The management protocol involves both medical and surgical therapy. Ciprofloxacin, a fluoroquinolone antibiotic drug, has a broad spectrum of activity against the most frequently encountered ocular pathogens and has also been shown to be effective against both amino glycoside-resistant and sensitive strains of P. aeruginosa. Lone medical management has however been associated with poor outcomes. In a study by Huang et al among the nine patients treated with medical therapy, two eyes had to be enucleated with only two attaining a visual acuity of > = 20/200 at the end of the follow-up period. On the other hand, seven patients treated with a combined approach (antibiotic therapy and surgical debridement) showed better response with only one patient requiring enucleation for intractable pseudomonal and fungal infection. However the outcome of treatment in this devastating condition is not very encouraging. A literature review of reported cases of infectious keratoscleritis by Reynolds and Alfonso showed that almost 60% of the eyes had eventually undergone evisceration, enucleation, or were left with no light perception in spite of intensive treatment [4]. The poor prognosis associated with infectious scleritis is attributed mainly to the minimal penetration of topical or intravenous antibiotics into the nearly avascular sclera, and possibly, the ability of microbial organisms to reside in deep intrascleral lamellae for long periods without inciting an inflammatory response. Hence early surgical debridement is noted to be beneficial in these patients.

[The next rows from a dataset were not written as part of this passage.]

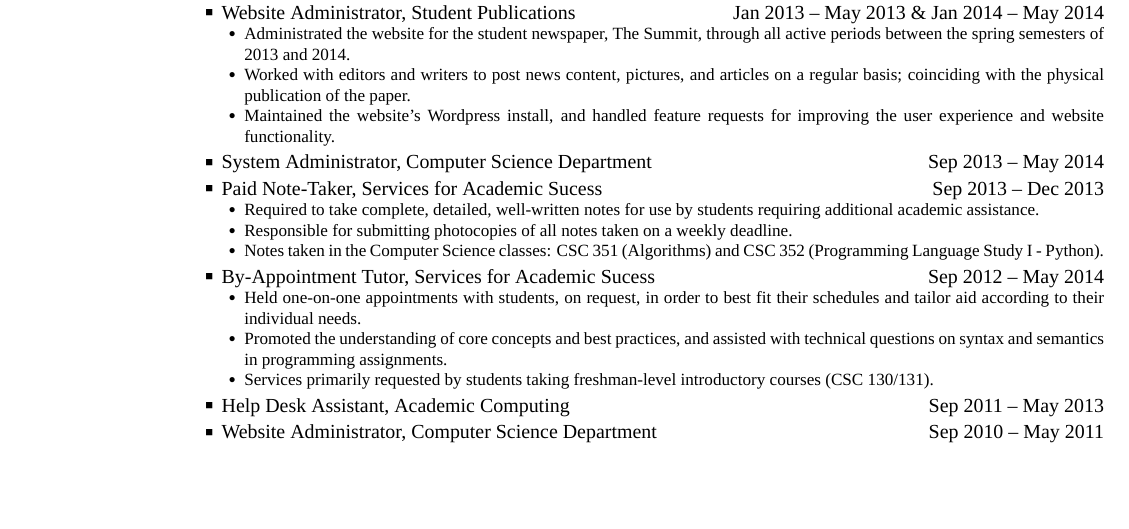
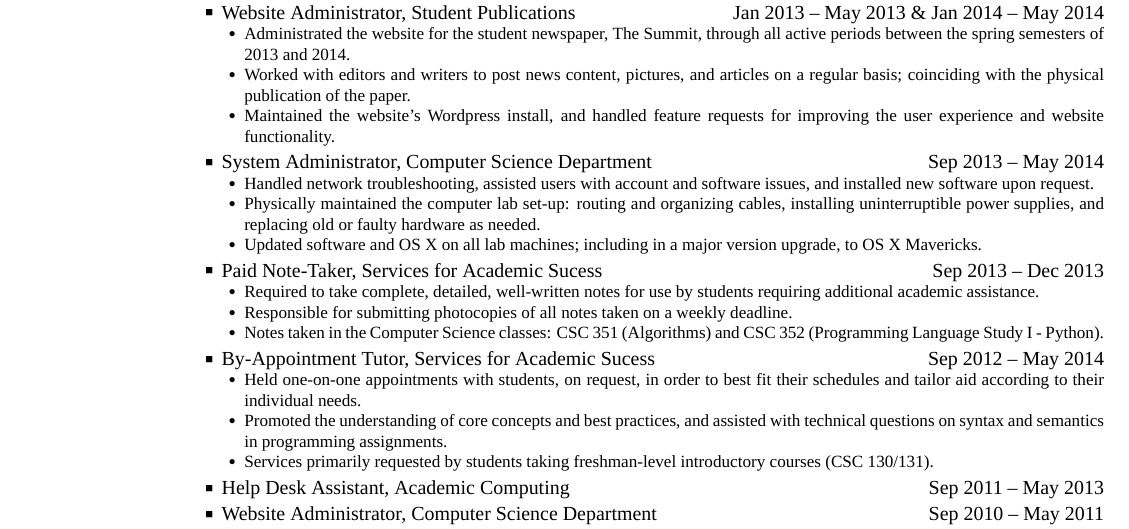
Before and after one commit to mayesidev/Resume_IsaacMayes, a LaTeX CV (Resume_IsaacMayes.tex): part of the page, cut so that both start at the same text, the shorter picture padded with empty space. The pictures show the PDF file Resume_IsaacMayes.pdf that the author committed with the source.

Commit message:
Added 'Work Experience' details
* Added 'Work Experience' details for the CS Dept System Administrator
position.
* Regenerated the resume PDF for the changes.

```diff
--- a/Resume_IsaacMayes.tex
+++ b/Resume_IsaacMayes.tex
@@ -154,6 +154,12 @@ System Administrator,
 \DatestampYM{2013}{09} --
 \DatestampYM{2014}{05}
 \begin{Detail}
+\SubBulletItem
+Handled network troubleshooting, assisted users with account and software issues, and installed new software upon request.
+\SubBulletItem
+Physically maintained the computer lab set-up: routing and organizing cables, installing uninterruptible power supplies, and replacing old or faulty hardware as needed.
+\SubBulletItem
+Updated software and OS X on all lab machines; including in a major version upgrade, to OS X Mavericks.
 \end{Detail}
 
 \Gap
```
Also changed, not shown: Resume_IsaacMayes.pdf.
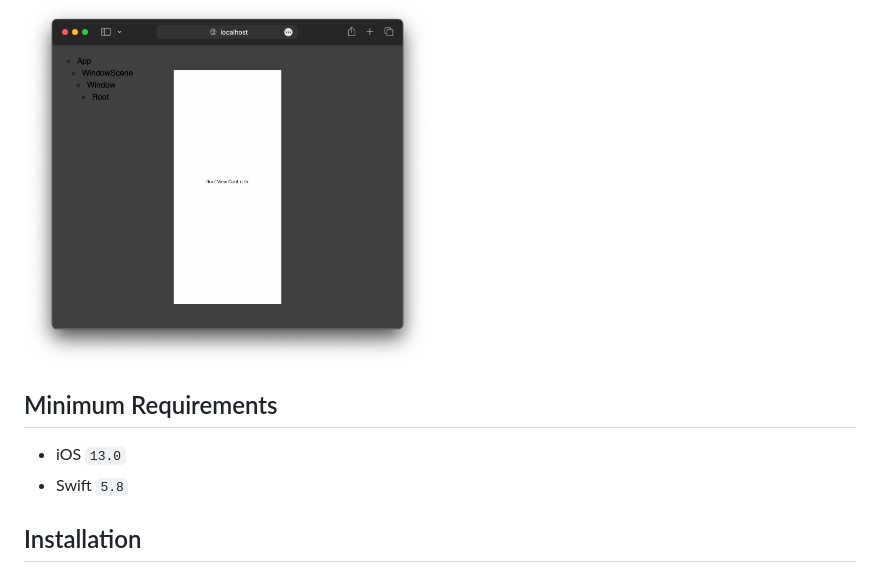
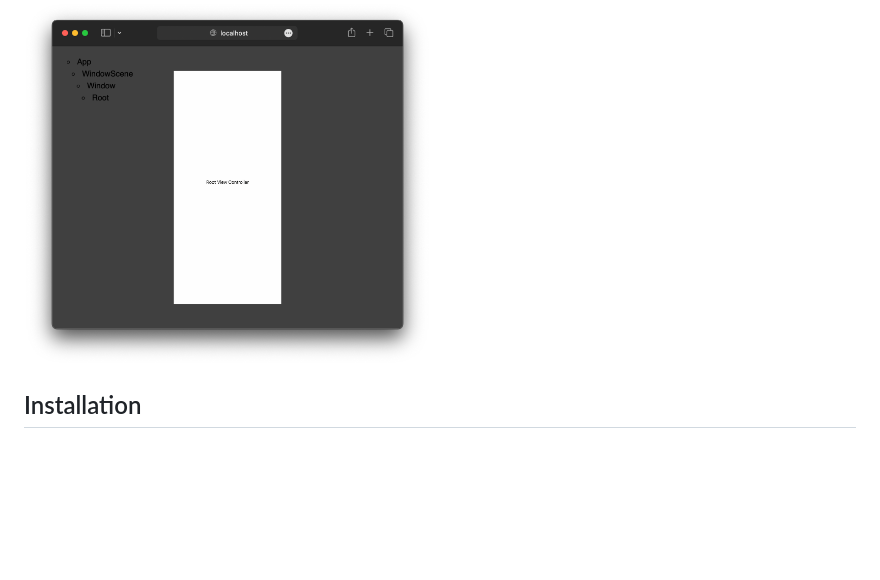
Before and after one commit to Tinder/Nodes-Tree-Visualizer, a Markdown page: README.md, the part around the change. GitHub-like rendering; blank space fills up the shorter version.

Commit message:
Update readme (#23)

```diff
--- a/README.md
+++ b/README.md
@@ -7,11 +7,6 @@
 A handy tree visualizer for apps using the [Nodes Architecture Framework](https://github.com/Tinder/Nodes)
 
 <img src="Nodes-Tree-Visualizer.png" width="407" />
-
-## Minimum Requirements
-
-- iOS `13.0`
-- Swift `5.8`
 
 ## Installation
 
```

Infectious scleritis though a rare entity can occur following trabeculectomy with the use of mitomycin C. Hence it should be suspected at the initial presentation to prevent delay in diagnosis and treatment. Early surgical debridement in combination with appropriate antibiotic therapy appears to shorten the course of treatment and also produce a more favourable outcome.
Dr Shroffs Charity Eye Hospital, New Delhi, India.
Conflicts of interest
  1. V Jain.,et al. “Experience from a developing country”. Eye 23.2 (2009): 255-261.
  2. FC Huang., et al. “Management of infectious scleritis after pterygium excision”. Cornea 19.1 (2000): 34-39.
  3. Orengo-Nania S., et al. “Early successful treatment of postoperative necrotizing pseudomonas scleritis after trabeculectomy”. Journal of Glaucoma 6.6 (1997): 433-435.
  4. MG Reynolds and E Alfonso. “Treatment of infectious scleritis and keratoscleritis”. American Journal of Ophthalmology 112.5 (1991): 543-547.
  5. CH Hsiao., et al. “Intrascleral dissemination of infectious scleritis following pterygium excision”. The British Journal of Ophthalmology 82.1 (1998): 29-34.
  6. Tseng SH. “Surgical debridement of scleral abscesses with concomitant resolution of the complicating exudative retinal detachment”. Ophthalmic Surgery and Lasers 29.11 (1998): 939-942.
  7. Berler DK and Alper MG. “Scleral abscesses and ectasia caused by Pseudomonas aeruginosa”. Annals of Ophthalmology 14.7 (1982): 665-667.
Copyright: © 2015 Baswati Prasanth., et al. This is an open-access article distributed under the terms of the Creative Commons Attribution License, which permits unrestricted use, distribution, and reproduction in any medium, provided the original author and source are credited.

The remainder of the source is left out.